Since the alternative to the monarchy would be an elected President, surely a nice lady who waves a lot and asks ‘Have you come far’ is preferable to a past their sell by date politician. President Tony Bliar must fill everyone with dread as must President Mandelslime. The point of a monarch is that they embody the country and don’t have political affiliations. By not having elections the role of monarch is non-confrontational and so easier for all parties to support.

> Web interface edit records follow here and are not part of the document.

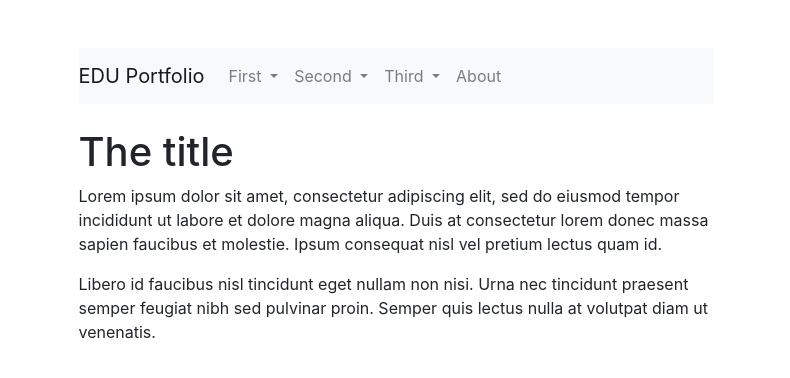
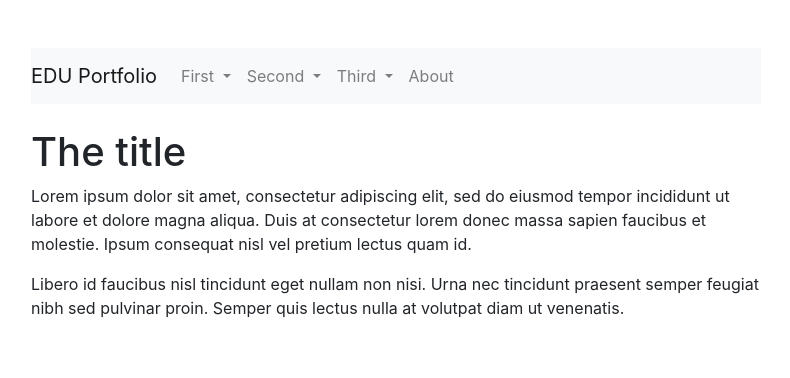
Before and after one commit to josevh/edu-portfolio, a Jekyll site: the page built from index.html, in a window 1280 px wide. Shown: the top 378 px of the page, without its empty margins (244-1034 px from the left). Built offline with Jekyll 4.4.1, drawn with Linux system fonts in a browser that asks for light colours; nearby versions of some CDN libraries; a style sheet for code colours, icons or effects is not loaded.

Commit message:
wider layout

```diff
--- a/_layouts/default.html
+++ b/_layouts/default.html
@@ -4,12 +4,12 @@
   <body>
     <div class="container my-5">
       <div class="row justify-content-center mb-4">
-        <div class="col-sm-12 col-md-10 col-lg-7">
+        <div class="col-sm-12 col-md-10 col-lg-8">
           {%- include nav.html -%}
         </div>
       </div>
       <div class="row justify-content-center content-wrapper">
-        <div class="col-sm-12 col-md-10 col-lg-7">
+        <div class="col-sm-12 col-md-10 col-lg-8">
           {{ content }}
         </div>
       </div>
```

The foaming at the mouth of certain republicans has amused me this last month. It must be upsetting to realise how small a minority you really are. With even the BBC having to sheath its pro-republic sentiments, even that ally was lost, albeit temporarily, to your cause.'